Tuning the mechanical properties of graphene oxide paper and its associated polymer nanocomposites by controlling cooperative intersheet hydrogen bonding.

Published

Journal Article

The mechanical properties of pristine graphene oxide paper and paper-like films of polyvinyl alcohol (PVA)-graphene oxide nanocomposite are investigated in a joint experimental-theoretical and computational study. In combination, these studies reveal a delicate relationship between the stiffness of these papers and the water content in their lamellar structures. ReaxFF-based molecular dynamics (MD) simulations elucidate the role of water molecules in modifying the mechanical properties of both pristine and nanocomposite graphene oxide papers, as bridge-forming water molecules between adjacent layers in the paper structure enhance stress transfer by means of a cooperative hydrogen-bonding network. For graphene oxide paper at an optimal concentration of ~5 wt % water, the degree of cooperative hydrogen bonding within the network comprising adjacent nanosheets and water molecules was found to optimally enhance the modulus of the paper without saturating the gallery space. Introducing PVA chains into the gallery space further enhances the cooperativity of this hydrogen-bonding network, in a manner similar to that found in natural biomaterials, resulting in increased stiffness of the composite. No optimal water concentration could be found for the PVA-graphene oxide nanocomposite papers, as dehydration of these structures continually enhances stiffness until a final water content of ~7 wt % (additional water cannot be removed from the system even after 12 h of annealing).

Full Text

Duke Authors

Cited Authors

  • Compton, OC; Cranford, SW; Putz, KW; An, Z; Brinson, LC; Buehler, MJ; Nguyen, ST

Published Date

  • March 2012

Published In

Volume / Issue

  • 6 / 3

Start / End Page

  • 2008 - 2019

PubMed ID

  • 22188595

Pubmed Central ID

  • 22188595

Electronic International Standard Serial Number (EISSN)
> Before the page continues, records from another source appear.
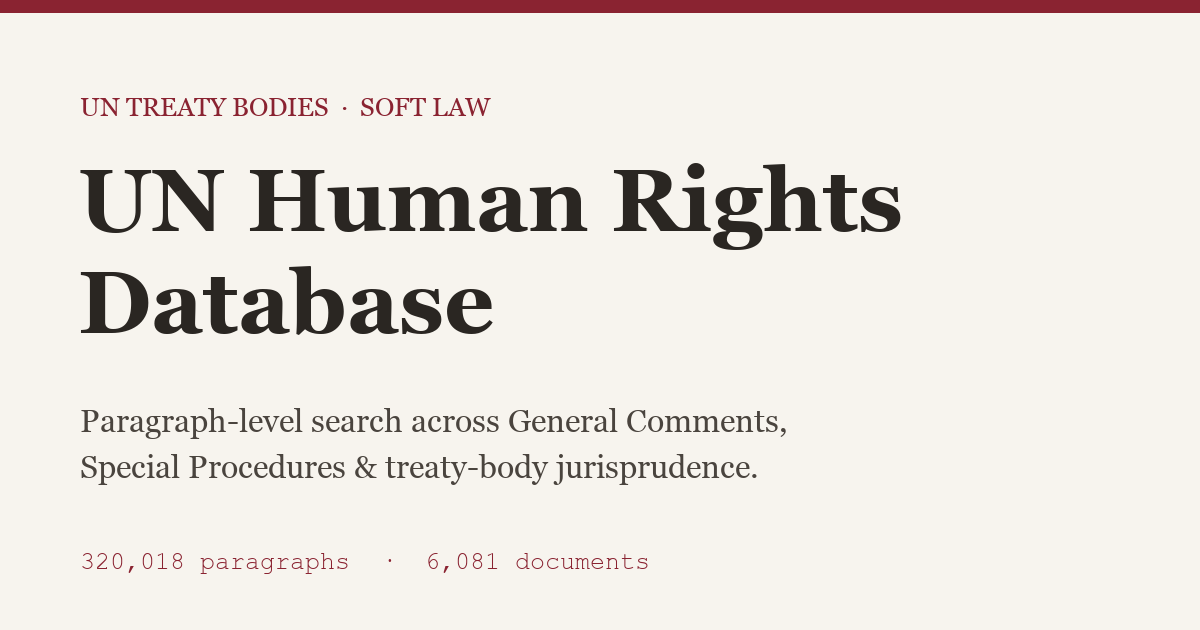
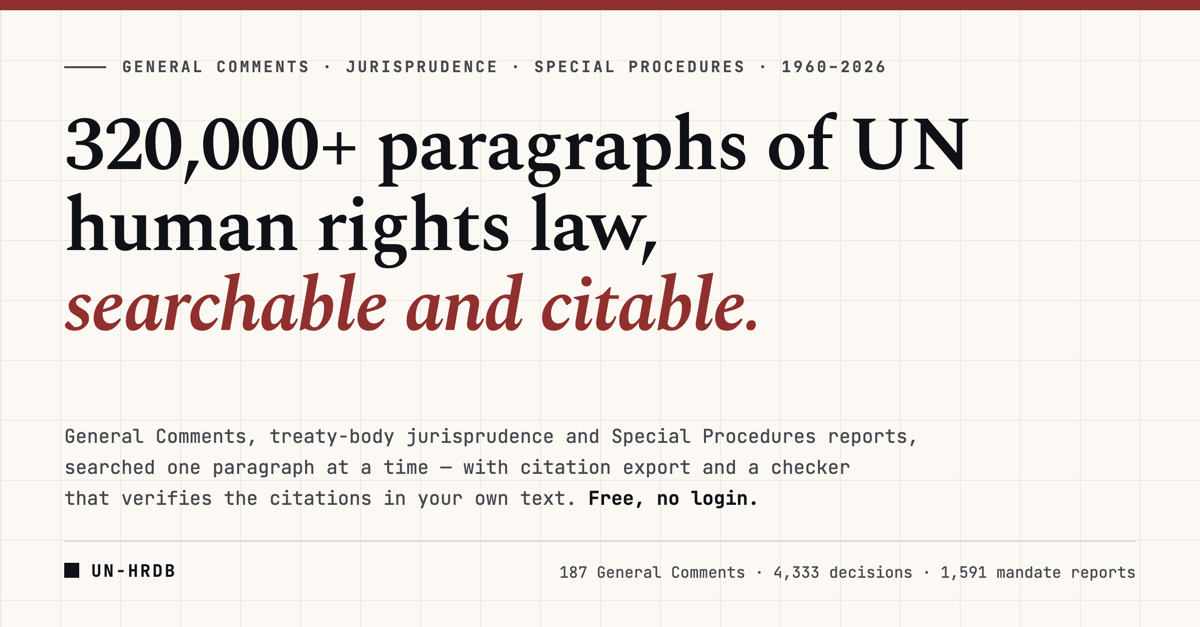
Social card: new og:image in the UHRI+ template, refreshed description
The old card was a September snapshot — 320,018 paragraphs, 6,081 documents —
and named neither the jurisprudence corpus nor the citation checker. The new
one follows the same template as the UHRI+ card so the two tools read as
siblings: garnet rule, graph-paper ground, Spectral headline with the last line
in italic garnet, JetBrains Mono body, mark and breakdown in the footer.

Headline says "320,000+" rather than the exact count, so it stays true as the
corpus grows. Declared og:image:height corrected from 630 to the card's actual
627. og:description now mentions jurisprudence and the checker.

diff --git a/docs/index.html b/docs/index.html
@@ -62,11 +62,11 @@
 <meta property="og:type" content="website" />
 <meta property="og:url" content="https://lszoszk.github.io/generalcomments/" />
 <meta property="og:title" content="UN Human Rights Database" />
-<meta property="og:description" content="Paragraph-level search across UN Treaty Body General Comments and Special Procedures, plus near-complete treaty-body jurisprudence." />
+<meta property="og:description" content="Paragraph-level search across UN Treaty Body General Comments, treaty-body jurisprudence and Special Procedures reports, with citation export and a checker that verifies the citations in your own text." />
 <meta property="og:site_name" content="UN Human Rights Database" />
 <meta property="og:image" content="https://lszoszk.github.io/generalcomments/assets/og-image.png" />
 <meta property="og:image:width" content="1200" />
-<meta property="og:image:height" content="630" />
+<meta property="og:image:height" content="627" />
 
 <!-- Twitter -->
 <meta name="twitter:card" content="summary_large_image" />
@@ -118,8 +118,8 @@
 }
 </script>
 
-<link rel="stylesheet" href="assets/tokens.css?v=20260917-e35eb2f" />
-<link rel="stylesheet" href="assets/app.css?v=20260917-e35eb2f" />
+<link rel="stylesheet" href="assets/tokens.css?v=20260922-9d5b638" />
+<link rel="stylesheet" href="assets/app.css?v=20260922-9d5b638" />
 
 <!-- Google Analytics 4 is loaded LAZILY, only after the visitor opts in
      via the consent banner — see initConsent()/loadAnalytics() in app.js.
@@ -1653,6 +1653,6 @@ ds = load_dataset(
 <div class="diff-tray" id="diff-tray" hidden></div>
 <div class="diff-modal" id="diff-modal" hidden></div>
 
-<script type="module" src="assets/app.js?v=20260917-e35eb2f"></script>
+<script type="module" src="assets/app.js?v=20260922-9d5b638"></script>
 </body>
 </html>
  • 1936-086X

International Standard Serial Number (ISSN)

  • 1936-0851

Digital Object Identifier (DOI)

  • 10.1021/nn202928w

Language

  • eng